WORK REQUEST. Please copy out all lines of the entries that contain the word "rebuild".

*** SUPPLIED MATERIAL ***

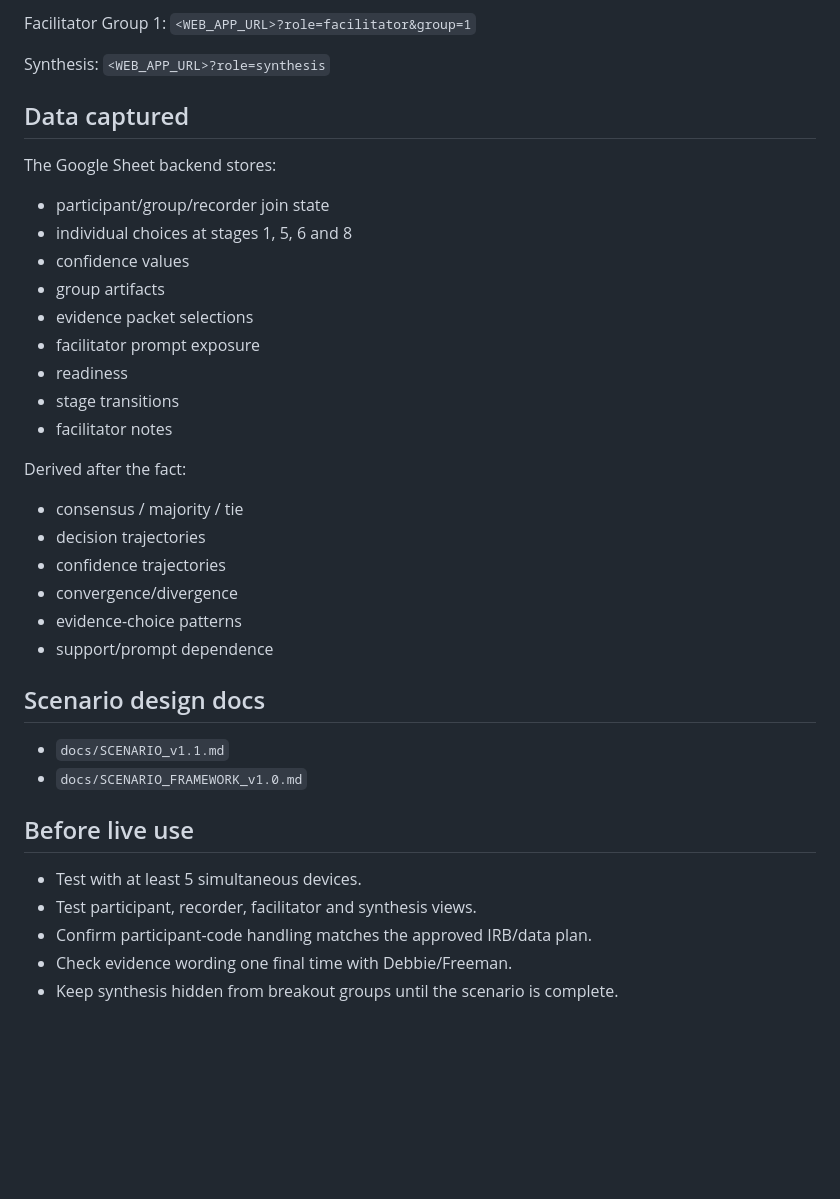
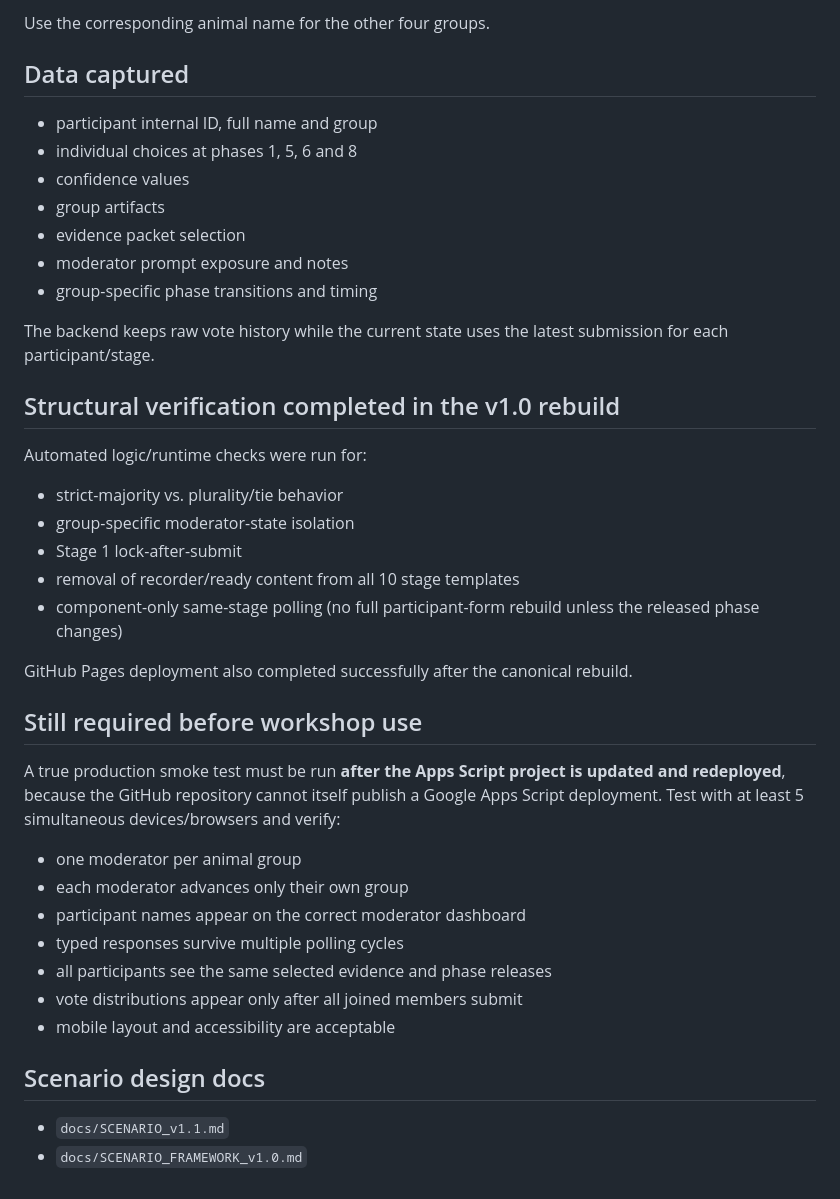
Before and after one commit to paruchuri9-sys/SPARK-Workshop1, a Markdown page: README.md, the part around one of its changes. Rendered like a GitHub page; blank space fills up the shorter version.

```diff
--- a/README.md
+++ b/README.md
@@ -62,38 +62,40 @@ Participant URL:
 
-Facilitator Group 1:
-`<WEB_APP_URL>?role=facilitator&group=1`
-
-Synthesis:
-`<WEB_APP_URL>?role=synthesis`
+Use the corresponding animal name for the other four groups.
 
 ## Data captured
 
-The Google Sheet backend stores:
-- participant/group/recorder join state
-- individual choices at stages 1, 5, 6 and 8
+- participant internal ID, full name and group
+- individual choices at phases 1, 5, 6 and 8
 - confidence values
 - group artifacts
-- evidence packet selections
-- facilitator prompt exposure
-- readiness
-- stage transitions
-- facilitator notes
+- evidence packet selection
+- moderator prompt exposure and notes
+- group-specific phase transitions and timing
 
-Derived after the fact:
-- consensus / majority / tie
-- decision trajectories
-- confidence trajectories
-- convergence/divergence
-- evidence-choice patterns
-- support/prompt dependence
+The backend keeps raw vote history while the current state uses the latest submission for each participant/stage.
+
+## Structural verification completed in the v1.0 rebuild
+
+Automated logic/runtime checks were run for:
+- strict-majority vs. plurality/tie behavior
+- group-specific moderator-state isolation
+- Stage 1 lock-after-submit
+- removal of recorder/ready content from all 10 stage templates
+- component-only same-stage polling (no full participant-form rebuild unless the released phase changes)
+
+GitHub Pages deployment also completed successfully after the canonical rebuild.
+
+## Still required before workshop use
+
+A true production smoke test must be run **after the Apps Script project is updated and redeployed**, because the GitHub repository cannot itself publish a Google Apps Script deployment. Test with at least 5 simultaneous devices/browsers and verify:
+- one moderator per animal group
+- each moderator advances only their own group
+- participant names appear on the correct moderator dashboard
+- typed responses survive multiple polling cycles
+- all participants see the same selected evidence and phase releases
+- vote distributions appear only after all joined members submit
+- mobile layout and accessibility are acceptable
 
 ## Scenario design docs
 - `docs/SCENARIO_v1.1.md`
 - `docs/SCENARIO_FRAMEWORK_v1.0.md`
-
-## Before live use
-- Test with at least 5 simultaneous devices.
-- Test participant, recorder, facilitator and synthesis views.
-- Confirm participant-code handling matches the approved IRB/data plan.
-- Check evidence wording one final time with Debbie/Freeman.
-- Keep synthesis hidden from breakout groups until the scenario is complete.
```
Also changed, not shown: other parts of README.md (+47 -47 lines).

*** End of SUPPLIED MATERIAL ***
*** SUPPLIED MATERIAL ***

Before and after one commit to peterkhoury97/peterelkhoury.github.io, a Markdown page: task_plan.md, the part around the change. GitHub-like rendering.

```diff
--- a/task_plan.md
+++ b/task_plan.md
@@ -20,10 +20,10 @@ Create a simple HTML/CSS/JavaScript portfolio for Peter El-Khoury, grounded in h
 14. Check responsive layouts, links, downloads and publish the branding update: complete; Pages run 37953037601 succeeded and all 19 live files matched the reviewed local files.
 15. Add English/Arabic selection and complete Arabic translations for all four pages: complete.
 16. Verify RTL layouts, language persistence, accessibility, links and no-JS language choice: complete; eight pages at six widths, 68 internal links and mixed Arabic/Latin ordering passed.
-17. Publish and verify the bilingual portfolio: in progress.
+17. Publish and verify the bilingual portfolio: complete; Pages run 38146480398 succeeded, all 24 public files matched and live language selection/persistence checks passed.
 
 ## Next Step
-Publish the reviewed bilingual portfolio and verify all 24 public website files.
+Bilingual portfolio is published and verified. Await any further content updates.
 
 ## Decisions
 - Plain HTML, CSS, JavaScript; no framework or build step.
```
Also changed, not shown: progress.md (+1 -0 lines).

*** End of SUPPLIED MATERIAL ***

YOUR SOLUTION.
+## Structural verification completed in the v1.0 rebuild
+- component-only same-stage polling (no full participant-form rebuild unless the released phase changes)
+GitHub Pages deployment also completed successfully after the canonical rebuild.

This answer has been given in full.